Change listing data
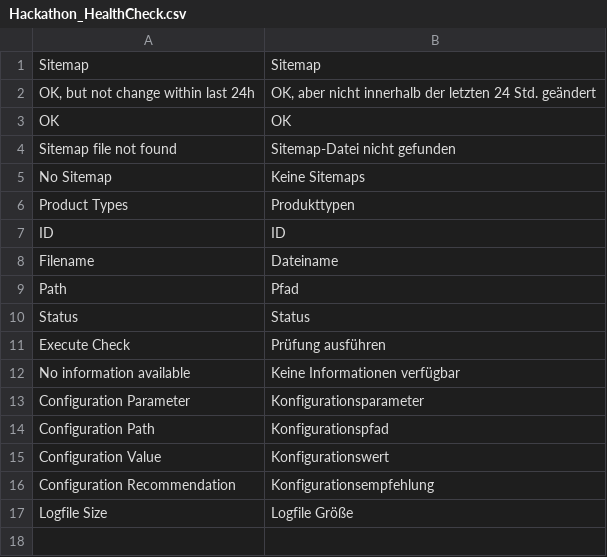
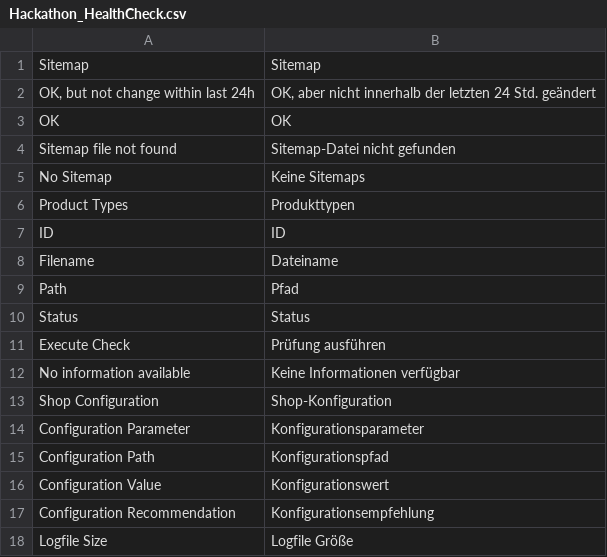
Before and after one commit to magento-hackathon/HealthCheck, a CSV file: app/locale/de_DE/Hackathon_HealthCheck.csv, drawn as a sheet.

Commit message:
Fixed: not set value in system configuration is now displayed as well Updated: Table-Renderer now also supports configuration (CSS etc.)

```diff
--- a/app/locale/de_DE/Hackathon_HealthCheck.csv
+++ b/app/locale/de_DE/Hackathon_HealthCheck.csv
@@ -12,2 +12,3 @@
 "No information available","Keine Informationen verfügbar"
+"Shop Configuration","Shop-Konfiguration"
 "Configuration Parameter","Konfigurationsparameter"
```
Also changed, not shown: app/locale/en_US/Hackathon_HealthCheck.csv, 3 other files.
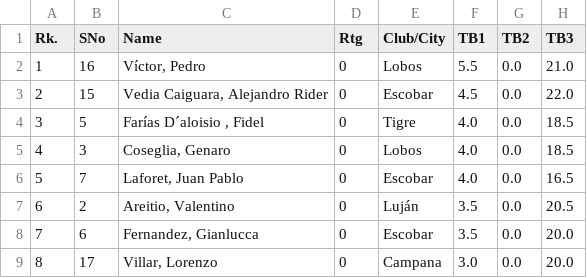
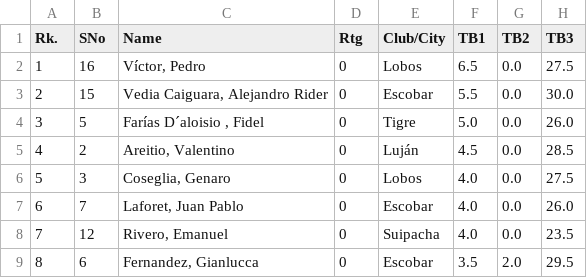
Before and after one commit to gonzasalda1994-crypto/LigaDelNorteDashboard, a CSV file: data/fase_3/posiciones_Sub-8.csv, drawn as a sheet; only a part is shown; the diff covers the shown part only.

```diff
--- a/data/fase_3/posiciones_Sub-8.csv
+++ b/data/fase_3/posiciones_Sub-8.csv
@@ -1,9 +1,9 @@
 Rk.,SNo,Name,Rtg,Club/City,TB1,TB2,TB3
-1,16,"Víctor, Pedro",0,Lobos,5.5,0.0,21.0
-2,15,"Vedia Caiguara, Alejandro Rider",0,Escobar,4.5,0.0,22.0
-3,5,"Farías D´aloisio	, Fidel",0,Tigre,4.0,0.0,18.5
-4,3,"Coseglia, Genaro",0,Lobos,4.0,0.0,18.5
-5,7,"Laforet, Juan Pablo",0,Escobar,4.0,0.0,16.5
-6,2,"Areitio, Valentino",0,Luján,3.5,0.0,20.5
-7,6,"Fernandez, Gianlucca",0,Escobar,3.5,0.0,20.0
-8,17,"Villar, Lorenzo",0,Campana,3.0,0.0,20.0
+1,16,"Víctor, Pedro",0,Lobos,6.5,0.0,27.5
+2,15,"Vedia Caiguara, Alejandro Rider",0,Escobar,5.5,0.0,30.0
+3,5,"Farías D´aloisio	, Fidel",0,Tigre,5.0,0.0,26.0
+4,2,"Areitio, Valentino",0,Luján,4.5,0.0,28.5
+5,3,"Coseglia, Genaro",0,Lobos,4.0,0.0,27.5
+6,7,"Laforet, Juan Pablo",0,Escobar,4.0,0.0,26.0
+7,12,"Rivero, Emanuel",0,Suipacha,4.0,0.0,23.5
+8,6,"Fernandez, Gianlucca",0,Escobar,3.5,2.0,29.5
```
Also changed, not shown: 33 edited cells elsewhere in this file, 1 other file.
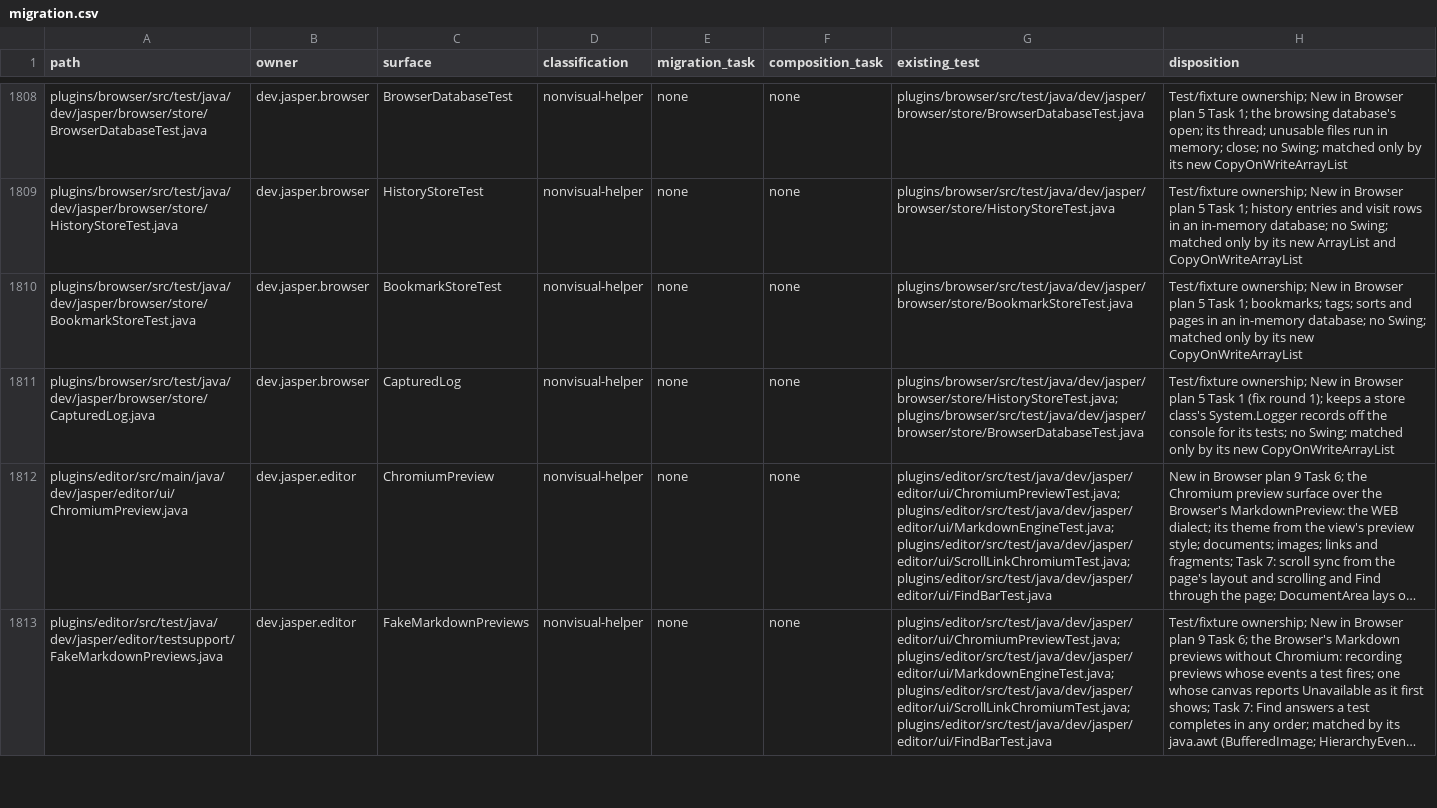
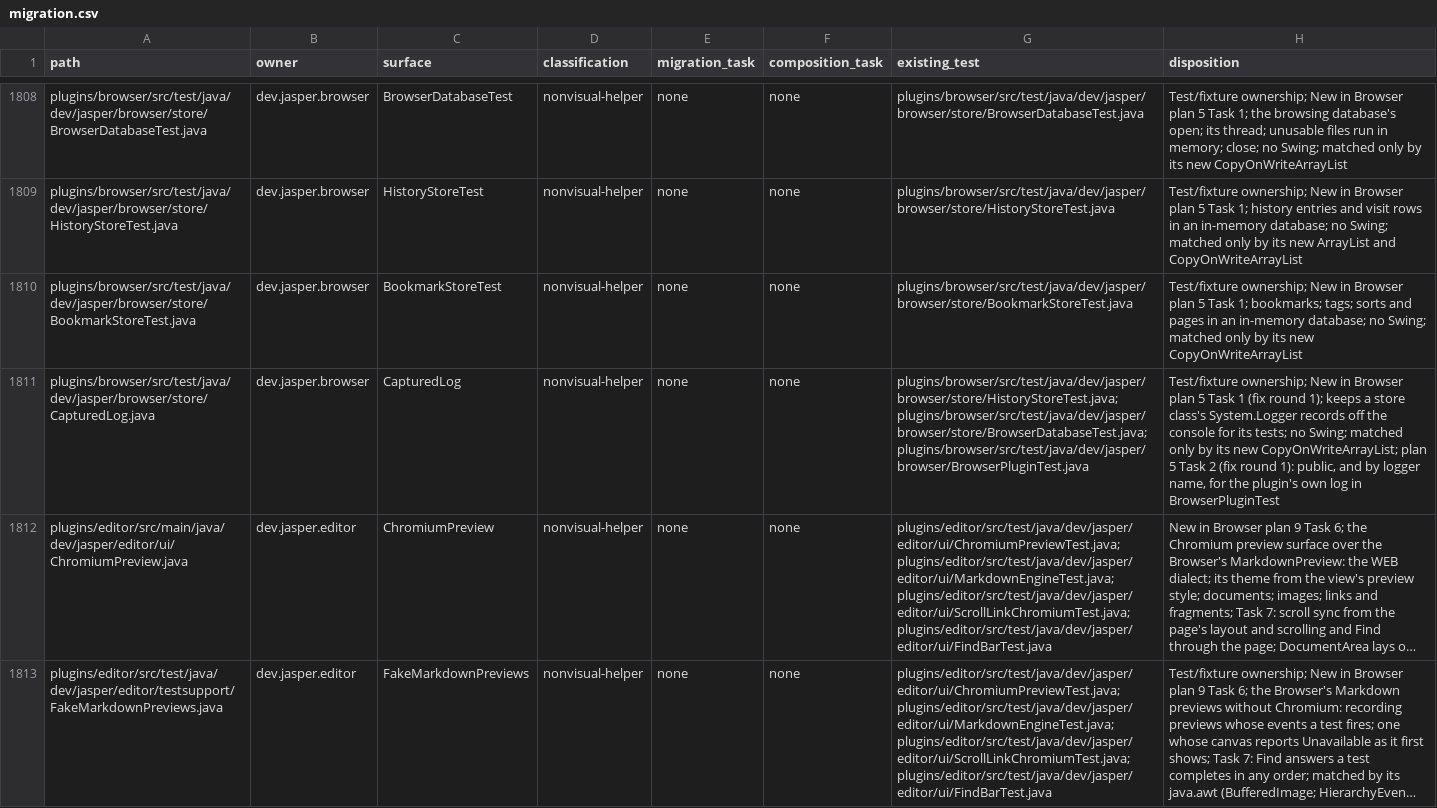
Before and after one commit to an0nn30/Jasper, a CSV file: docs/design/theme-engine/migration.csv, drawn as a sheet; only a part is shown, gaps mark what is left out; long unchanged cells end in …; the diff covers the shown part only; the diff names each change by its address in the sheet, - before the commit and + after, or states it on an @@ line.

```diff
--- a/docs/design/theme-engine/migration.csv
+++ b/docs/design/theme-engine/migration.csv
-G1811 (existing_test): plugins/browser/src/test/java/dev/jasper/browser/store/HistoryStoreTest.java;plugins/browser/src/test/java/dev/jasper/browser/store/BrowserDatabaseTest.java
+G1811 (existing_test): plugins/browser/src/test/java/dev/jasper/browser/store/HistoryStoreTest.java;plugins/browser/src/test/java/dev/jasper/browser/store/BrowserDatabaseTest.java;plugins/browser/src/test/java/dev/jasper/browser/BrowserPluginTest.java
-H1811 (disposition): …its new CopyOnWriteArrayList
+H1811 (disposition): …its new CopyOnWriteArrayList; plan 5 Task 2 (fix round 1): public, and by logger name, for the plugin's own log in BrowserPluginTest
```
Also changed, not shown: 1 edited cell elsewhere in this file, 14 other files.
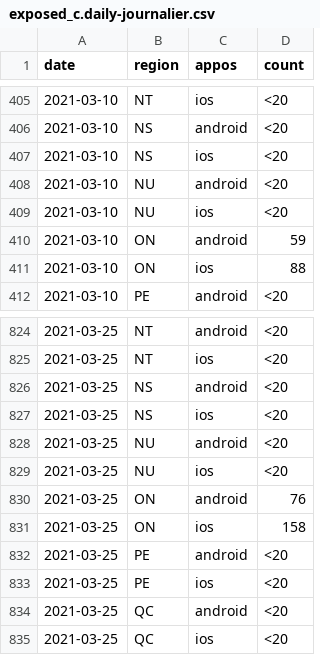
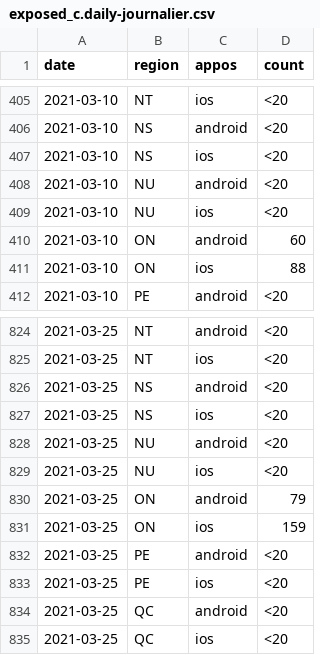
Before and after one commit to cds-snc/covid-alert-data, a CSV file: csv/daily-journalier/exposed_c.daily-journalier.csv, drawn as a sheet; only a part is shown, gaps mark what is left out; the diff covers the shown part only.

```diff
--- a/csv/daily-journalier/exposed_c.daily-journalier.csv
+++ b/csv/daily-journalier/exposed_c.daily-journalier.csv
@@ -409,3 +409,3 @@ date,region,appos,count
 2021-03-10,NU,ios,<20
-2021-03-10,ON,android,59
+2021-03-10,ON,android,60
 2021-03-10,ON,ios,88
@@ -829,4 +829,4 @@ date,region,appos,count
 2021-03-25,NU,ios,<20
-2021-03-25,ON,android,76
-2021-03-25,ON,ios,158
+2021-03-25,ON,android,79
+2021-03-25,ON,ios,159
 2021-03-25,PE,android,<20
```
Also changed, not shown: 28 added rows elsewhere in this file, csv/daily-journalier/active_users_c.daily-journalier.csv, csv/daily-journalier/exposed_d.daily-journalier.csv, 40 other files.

→ **Exercise description**: Every entry above needs to be retyped exactly; drop the pictures.

→ **Answer box**:
Before and after one commit to magento-hackathon/HealthCheck, a CSV file: app/locale/de_DE/Hackathon_HealthCheck.csv, drawn as a sheet.

Commit message:
Fixed: not set value in system configuration is now displayed as well Updated: Table-Renderer now also supports configuration (CSS etc.)

```diff
--- a/app/locale/de_DE/Hackathon_HealthCheck.csv
+++ b/app/locale/de_DE/Hackathon_HealthCheck.csv
@@ -12,2 +12,3 @@
 "No information available","Keine Informationen verfügbar"
+"Shop Configuration","Shop-Konfiguration"
 "Configuration Parameter","Konfigurationsparameter"
```
Also changed, not shown: app/locale/en_US/Hackathon_HealthCheck.csv, 3 other files.
Before and after one commit to gonzasalda1994-crypto/LigaDelNorteDashboard, a CSV file: data/fase_3/posiciones_Sub-8.csv, drawn as a sheet; only a part is shown; the diff covers the shown part only.

```diff
--- a/data/fase_3/posiciones_Sub-8.csv
+++ b/data/fase_3/posiciones_Sub-8.csv
@@ -1,9 +1,9 @@
 Rk.,SNo,Name,Rtg,Club/City,TB1,TB2,TB3
-1,16,"Víctor, Pedro",0,Lobos,5.5,0.0,21.0
-2,15,"Vedia Caiguara, Alejandro Rider",0,Escobar,4.5,0.0,22.0
-3,5,"Farías D´aloisio	, Fidel",0,Tigre,4.0,0.0,18.5
-4,3,"Coseglia, Genaro",0,Lobos,4.0,0.0,18.5
-5,7,"Laforet, Juan Pablo",0,Escobar,4.0,0.0,16.5
-6,2,"Areitio, Valentino",0,Luján,3.5,0.0,20.5
-7,6,"Fernandez, Gianlucca",0,Escobar,3.5,0.0,20.0
-8,17,"Villar, Lorenzo",0,Campana,3.0,0.0,20.0
+1,16,"Víctor, Pedro",0,Lobos,6.5,0.0,27.5
+2,15,"Vedia Caiguara, Alejandro Rider",0,Escobar,5.5,0.0,30.0
+3,5,"Farías D´aloisio	, Fidel",0,Tigre,5.0,0.0,26.0
+4,2,"Areitio, Valentino",0,Luján,4.5,0.0,28.5
+5,3,"Coseglia, Genaro",0,Lobos,4.0,0.0,27.5
+6,7,"Laforet, Juan Pablo",0,Escobar,4.0,0.0,26.0
+7,12,"Rivero, Emanuel",0,Suipacha,4.0,0.0,23.5
+8,6,"Fernandez, Gianlucca",0,Escobar,3.5,2.0,29.5
```
Also changed, not shown: 33 edited cells elsewhere in this file, 1 other file.
Before and after one commit to an0nn30/Jasper, a CSV file: docs/design/theme-engine/migration.csv, drawn as a sheet; only a part is shown, gaps mark what is left out; long unchanged cells end in …; the diff covers the shown part only; the diff names each change by its address in the sheet, - before the commit and + after, or states it on an @@ line.

```diff
--- a/docs/design/theme-engine/migration.csv
+++ b/docs/design/theme-engine/migration.csv
-G1811 (existing_test): plugins/browser/src/test/java/dev/jasper/browser/store/HistoryStoreTest.java;plugins/browser/src/test/java/dev/jasper/browser/store/BrowserDatabaseTest.java
+G1811 (existing_test): plugins/browser/src/test/java/dev/jasper/browser/store/HistoryStoreTest.java;plugins/browser/src/test/java/dev/jasper/browser/store/BrowserDatabaseTest.java;plugins/browser/src/test/java/dev/jasper/browser/BrowserPluginTest.java
-H1811 (disposition): …its new CopyOnWriteArrayList
+H1811 (disposition): …its new CopyOnWriteArrayList; plan 5 Task 2 (fix round 1): public, and by logger name, for the plugin's own log in BrowserPluginTest
```
Also changed, not shown: 1 edited cell elsewhere in this file, 14 other files.
Before and after one commit to cds-snc/covid-alert-data, a CSV file: csv/daily-journalier/exposed_c.daily-journalier.csv, drawn as a sheet; only a part is shown, gaps mark what is left out; the diff covers the shown part only.

```diff
--- a/csv/daily-journalier/exposed_c.daily-journalier.csv
+++ b/csv/daily-journalier/exposed_c.daily-journalier.csv
@@ -409,3 +409,3 @@ date,region,appos,count
 2021-03-10,NU,ios,<20
-2021-03-10,ON,android,59
+2021-03-10,ON,android,60
 2021-03-10,ON,ios,88
@@ -829,4 +829,4 @@ date,region,appos,count
 2021-03-25,NU,ios,<20
-2021-03-25,ON,android,76
-2021-03-25,ON,ios,158
+2021-03-25,ON,android,79
+2021-03-25,ON,ios,159
 2021-03-25,PE,android,<20
```
Also changed, not shown: 28 added rows elsewhere in this file, csv/daily-journalier/active_users_c.daily-journalier.csv, csv/daily-journalier/exposed_d.daily-journalier.csv, 40 other files.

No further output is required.